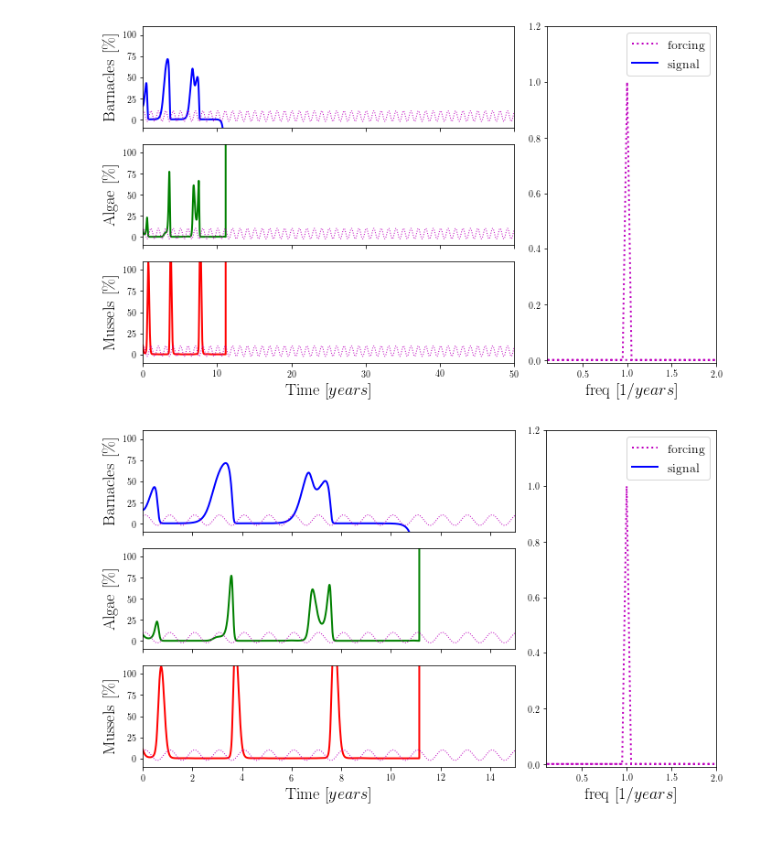
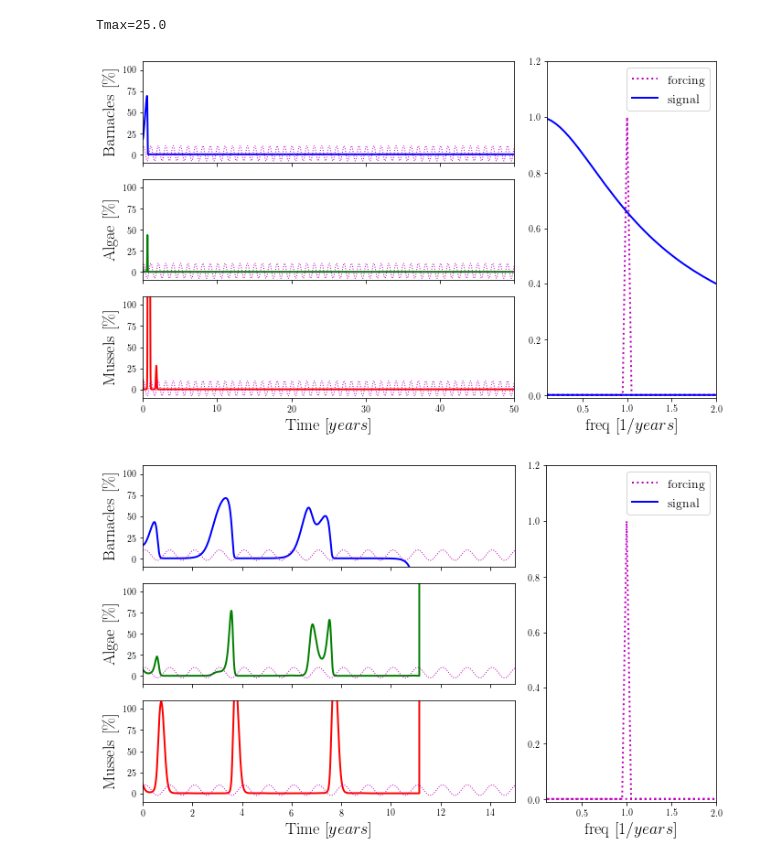
Before and after one commit to Omer80/BenincaModel, a Jupyter notebook: Beninca-integration.ipynb, the cells around one changed output. Drawn from its saved outputs; the diff is of its cells as text; code cells hidden in the pictures.

```diff
--- a/Beninca-integration.ipynb
+++ b/Beninca-integration.ipynb
@@ -74,7 +74,7 @@ plt.tight_layout()
 # %%
-Tmax=18.75
+Tmax=25.0
 
-finish=50*365
+int_finish=50*365
 ito=0.0000
 
 parameters={}
@@ -83,10 +83,14 @@ m.update_parameters(parameters)
 def G(y, t):
     return np.array([[ito,0.0,0.0,0.0],[0.0,ito,0.0,0.0],[0.0,0.0,ito,0.0],[0.0,0.0,0.0,ito]])
 step=0.01
-tspan = np.arange(0.0, finish+step,step)
+tspan = np.arange(0.0, int_finish+step,step)
 result = sdeint.itoint(m.rhs_ode, G, sol_const[-1], tspan)
+# %% [output]
+Tmax=25.0
 # %%
 trim=0*365
+finish = int(int_finish*1.0)
+
 fig,ax=plt.subplots(1,2,figsize=(6*1.618,6))
 gs = gridspec.GridSpec(3, 3)
 ax3 = plt.subplot(gs[2:,:-1])
@@ -109,34 +113,34 @@ ax2.set_ylabel(r'Algae $[\%]$')
 ax3.set_ylabel(r'Mussels $[\%]$')
 ax3.set_xlabel(r'Time $[years]$')
 ax1.set_xlim([trim/365,tspan[-1]/365])
 ax2.set_xlim([trim/365,tspan[-1]/365])
 ax3.set_xlim([trim/365,tspan[-1]/365])
 ax1.set_ylim([-10,110])
 ax2.set_ylim([-10,110])
 ax3.set_ylim([-10,110])
 # FFT
 forcing = m.Ft(tspan)
 #print(len(forcing))
 trimfft = int(len(forcing)*(2.0/5.0)) # the index from which to trim the time series to clean transients
 #print(trim)
 frq = np.fft.fftfreq(forcing[-trimfft:].size,d=0.01/365)
 fft_forcing = np.absolute((np.fft.fft(forcing[-trimfft:])))
 fft_signal  = np.absolute((np.fft.fft(result[-trimfft:,0])))
 normalize_fft = np.amax(fft_signal[1:])
 ax4.plot(frq[1:],fft_forcing[1:]/np.amax(fft_forcing[1:]),'m:',label=r'forcing')
 ax4.plot(frq[1:],fft_signal[1:]/normalize_fft,'b',label=r'signal')
 ax4.set_xlim([0.1,2.0])
 ax4.set_ylim([-0.01,1.2])
 ax4.set_xlabel(r'freq $[1/years]$')
 #ax[0].legend(loc='upper left')
 ax4.legend(loc='upper right')
 #ax[0].legend(loc='upper left')
 #ax[1].legend(loc='upper left')
 plt.tight_layout()
 plt.savefig('results/Beninca_Ito_and_fft_Tmax{:3.2f}_ito{:4.3f}'.format(Tmax,ito).replace('.','_')+'.pdf')
 plt.savefig('results/Beninca_Ito_and_fft_Tmax{:3.2f}_ito{:4.3f}'.format(Tmax,ito).replace('.','_')+'.png')
 # %% [output]
-[figure, old version]
+[figure, new version]
 # %%
 finish=15*365
 ito=0.0000
```
Also changed, not shown: parts of 3 cells of this notebook, 2 other files.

What is required -
Write out each entry exactly as given, but skip the pictures.

Solution to the problem -
Before and after one commit to Omer80/BenincaModel, a Jupyter notebook: Beninca-integration.ipynb, the cells around one changed output. Drawn from its saved outputs; the diff is of its cells as text; code cells hidden in the pictures.

```diff
--- a/Beninca-integration.ipynb
+++ b/Beninca-integration.ipynb
@@ -74,7 +74,7 @@ plt.tight_layout()
 # %%
-Tmax=18.75
+Tmax=25.0
 
-finish=50*365
+int_finish=50*365
 ito=0.0000
 
 parameters={}
@@ -83,10 +83,14 @@ m.update_parameters(parameters)
 def G(y, t):
     return np.array([[ito,0.0,0.0,0.0],[0.0,ito,0.0,0.0],[0.0,0.0,ito,0.0],[0.0,0.0,0.0,ito]])
 step=0.01
-tspan = np.arange(0.0, finish+step,step)
+tspan = np.arange(0.0, int_finish+step,step)
 result = sdeint.itoint(m.rhs_ode, G, sol_const[-1], tspan)
+# %% [output]
+Tmax=25.0
 # %%
 trim=0*365
+finish = int(int_finish*1.0)
+
 fig,ax=plt.subplots(1,2,figsize=(6*1.618,6))
 gs = gridspec.GridSpec(3, 3)
 ax3 = plt.subplot(gs[2:,:-1])
@@ -109,34 +113,34 @@ ax2.set_ylabel(r'Algae $[\%]$')
 ax3.set_ylabel(r'Mussels $[\%]$')
 ax3.set_xlabel(r'Time $[years]$')
 ax1.set_xlim([trim/365,tspan[-1]/365])
 ax2.set_xlim([trim/365,tspan[-1]/365])
 ax3.set_xlim([trim/365,tspan[-1]/365])
 ax1.set_ylim([-10,110])
 ax2.set_ylim([-10,110])
 ax3.set_ylim([-10,110])
 # FFT
 forcing = m.Ft(tspan)
 #print(len(forcing))
 trimfft = int(len(forcing)*(2.0/5.0)) # the index from which to trim the time series to clean transients
 #print(trim)
 frq = np.fft.fftfreq(forcing[-trimfft:].size,d=0.01/365)
 fft_forcing = np.absolute((np.fft.fft(forcing[-trimfft:])))
 fft_signal  = np.absolute((np.fft.fft(result[-trimfft:,0])))
 normalize_fft = np.amax(fft_signal[1:])
 ax4.plot(frq[1:],fft_forcing[1:]/np.amax(fft_forcing[1:]),'m:',label=r'forcing')
 ax4.plot(frq[1:],fft_signal[1:]/normalize_fft,'b',label=r'signal')
 ax4.set_xlim([0.1,2.0])
 ax4.set_ylim([-0.01,1.2])
 ax4.set_xlabel(r'freq $[1/years]$')
 #ax[0].legend(loc='upper left')
 ax4.legend(loc='upper right')
 #ax[0].legend(loc='upper left')
 #ax[1].legend(loc='upper left')
 plt.tight_layout()
 plt.savefig('results/Beninca_Ito_and_fft_Tmax{:3.2f}_ito{:4.3f}'.format(Tmax,ito).replace('.','_')+'.pdf')
 plt.savefig('results/Beninca_Ito_and_fft_Tmax{:3.2f}_ito{:4.3f}'.format(Tmax,ito).replace('.','_')+'.png')
 # %% [output]
-[figure, old version]
+[figure, new version]
 # %%
 finish=15*365
 ito=0.0000
```
Also changed, not shown: parts of 3 cells of this notebook, 2 other files.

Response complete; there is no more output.